Judges not immune to scrutiny
‘No evidence of phone tapping’:
Bar Association of Sri Lanka (BASL) President Geoffrey Alagaratnam
has said that the judiciary cannot be immune from public scrutiny and
wants the news media to criticise judges and court rulings “in a proper
manner”. At the same time the BASL head refused to further probe recent
complaints that the police were eavesdropping on a judge’s telephone
In an interview with the Sunday Observer, the BASL President was
questioned about remarks he had earlier made criticising some sections
of the news media for their allegations against certain judges.
Mr. Alagaratnam said that some sections of the news media had
targeted certain judges and made accusations in a way that the general
public could begin to lose confidence in the judiciary as whole. He
pointed out that while judges could give wrong judgements, they should
be questioned on points of law rather than be accused of taking bribes
and ruling in favour of the influencing party.
“I don’t think judges should be immune from public scrutiny. Judges
should be criticized in the proper manner; especially if they have
written a judgment that is unworthy. But to say a judge took a bribe or
the judge was influenced, if that is true there are mechanisms to refer
“You can complain to the chief justice.

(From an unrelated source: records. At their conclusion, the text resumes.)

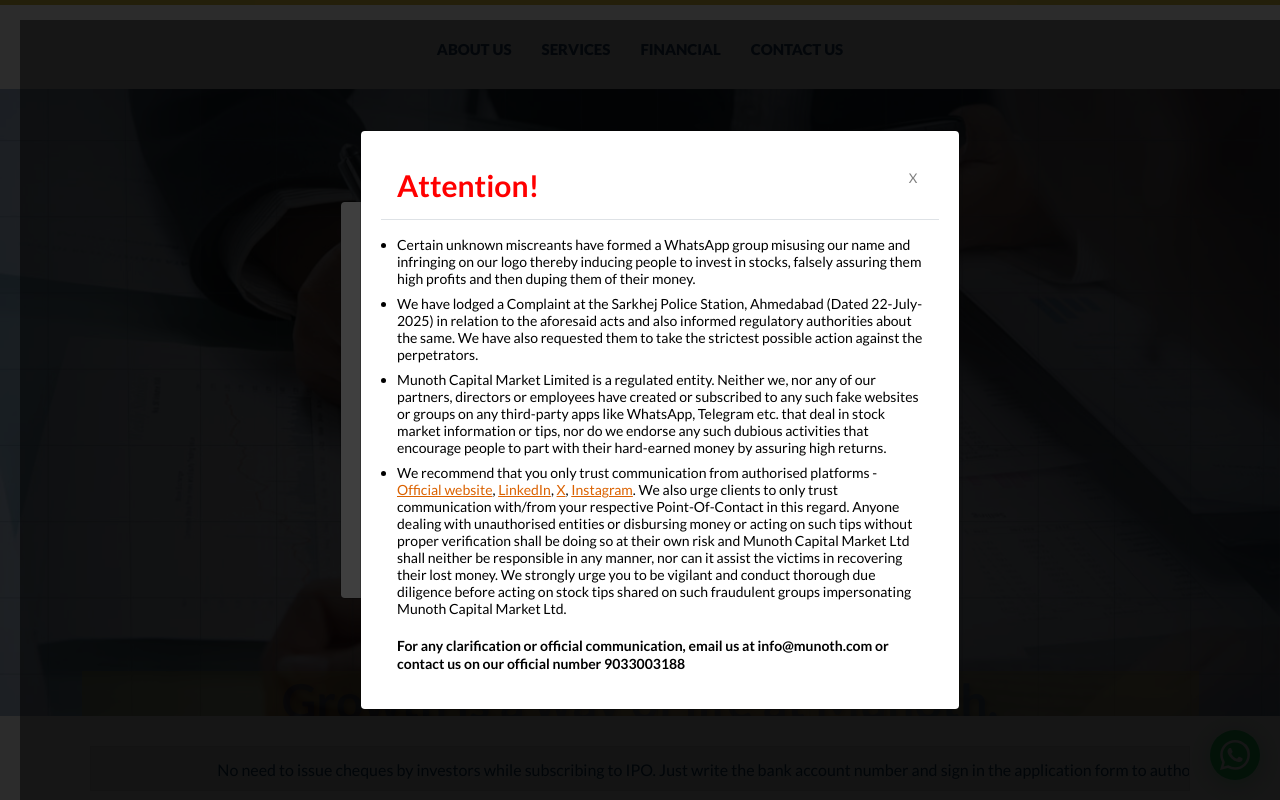
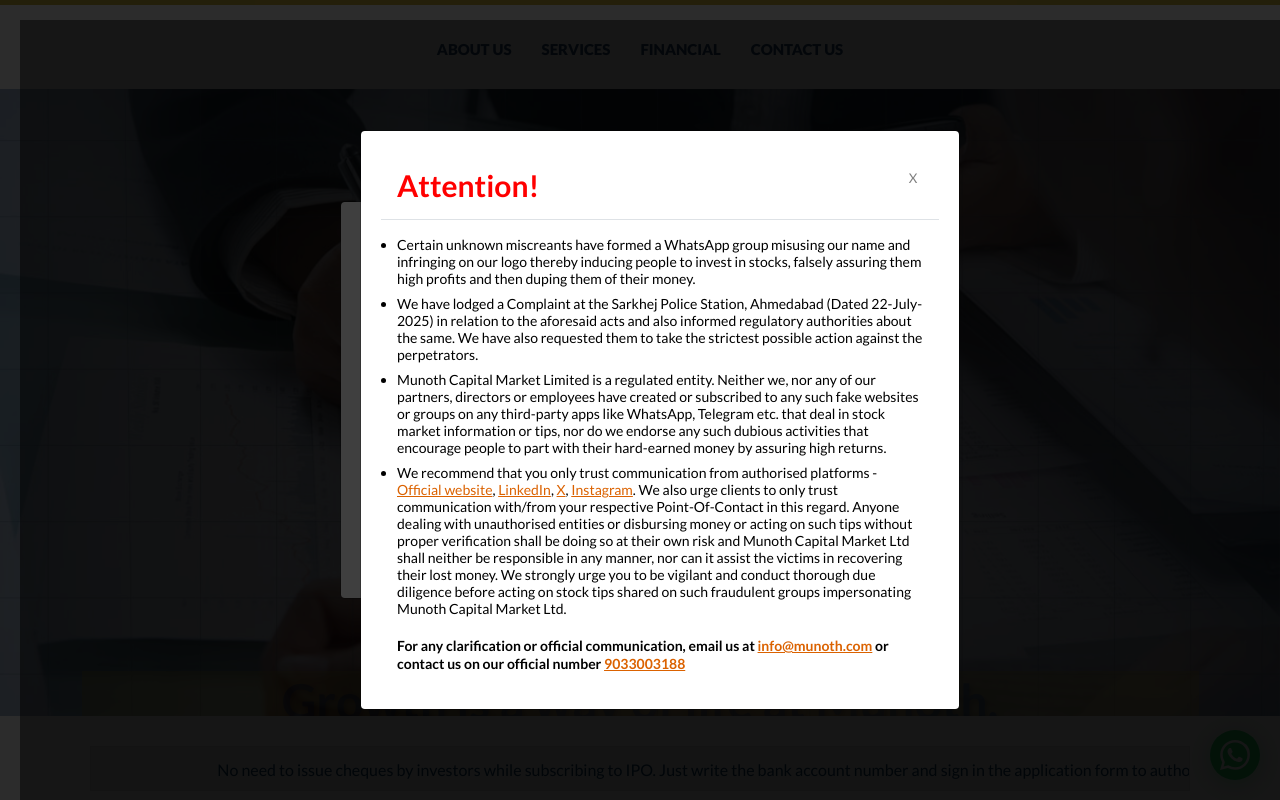
Before and after one commit to webtesting22/munoth, a React (Vite) app: page / in a window 1280 px wide. Shown: the top 800 px of the page. Built offline with nearby package versions, Linux system fonts and the light colour scheme.

Commit message:
Updated links

```diff
--- a/src/components/Modal.jsx
+++ b/src/components/Modal.jsx
@@ -37,7 +37,7 @@ const Modal = ({ type, onClose }) => {
         <a href="https://www.instagram.com/munoth.capital/" target="_blank" rel="noopener noreferrer">Instagram</a>.
         We also urge clients to only trust communication with/from your respective Point-Of-Contact in this regard. Anyone dealing with unauthorised entities or disbursing money or acting on such tips without proper verification shall be doing so at their own risk and Munoth Capital Market Ltd shall neither be responsible in any manner, nor can it assist the victims in recovering their lost money. We strongly urge you to be vigilant and conduct thorough due diligence before acting on stock tips shared on such fraudulent groups impersonating Munoth Capital Market Ltd.
 
-        <p style={{marginBottom:"0px",color:"black"}}><b>For any clarification or official communication, email us at info@munoth.com or contact us on our official number 9033003188</b></p>
+        <p style={{marginBottom:"0px",color:"black"}}><b>For any clarification or official communication, email us at <a href="mailto:info@munoth.com">info@munoth.com</a> or contact us on our official number <a href="tel:9033003188">9033003188</a></b></p>
       </>
     ]
   }
```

Or you can complain to the
police or the CID. And then CID would seek permission of the chief
justice and initiate investigations to see whether such allegations are
true or otherwise.
“But my problem is that it’s not a question of merely attacking one
judge. I am not saying that all judges are honest. But, the overall
effect when you go on attacking a couple of judges is that the public
perception is that the entire Judiciary is bad and corrupt. You then
lose faith in the whole judicial system. And isn’t that bad for
“People will say, what’s the big idea of going to courts? as they too
are corrupt. So there might be a hasty generalization. Your target maybe
one judge or two judges but it has an effect on the judiciary as a
whole. Anyone can ciriticise a judgment or say it’s strange or faulty
due to maybe overwhelming evidence, but to say a judge took a bribe or
was influenced is not the responsible way of criticizing,” the BASL
The BASL President also denied that the Association should probe a
recent claim by a lawyer that a certain judge’s telephone was being
tapped by the security authorities.
“We can’t go on only on that basis as it’s only hearsay. If that was
the case why hasn’t the judge complained to the Chief Justice? Or in the
alternative, why didn’t the judge with the permissions of the chief
Justice report it to the CID?
“It’s not that I am disbelieving these statements but we are in a
responsible profession. No firsthand information has been received to
act on it. In my role as the president of the Bar Association I cannot
be taking on an investigative role. If we have sufficient evidence we
can go ahead but not merely fishing for it,” Mr. Alagaratnam said.
“I am mindful that, even in the media, there are undercurrents of
people who have their own agendas and personal reasons. I am not trying
to align myself with the ulterior motive of some people who are trying
to criticize the media or trying to criticize the state.
“They are saying that the President or the Prime Minister is behind
the CID trying to harass this judge because he has given a dissenting
judgment. That’s not what I am saying. What I am saying is that looking
at it in a manner of principle. Because there are various, perhaps
hidden agendas of various people and I don’t want to be a party to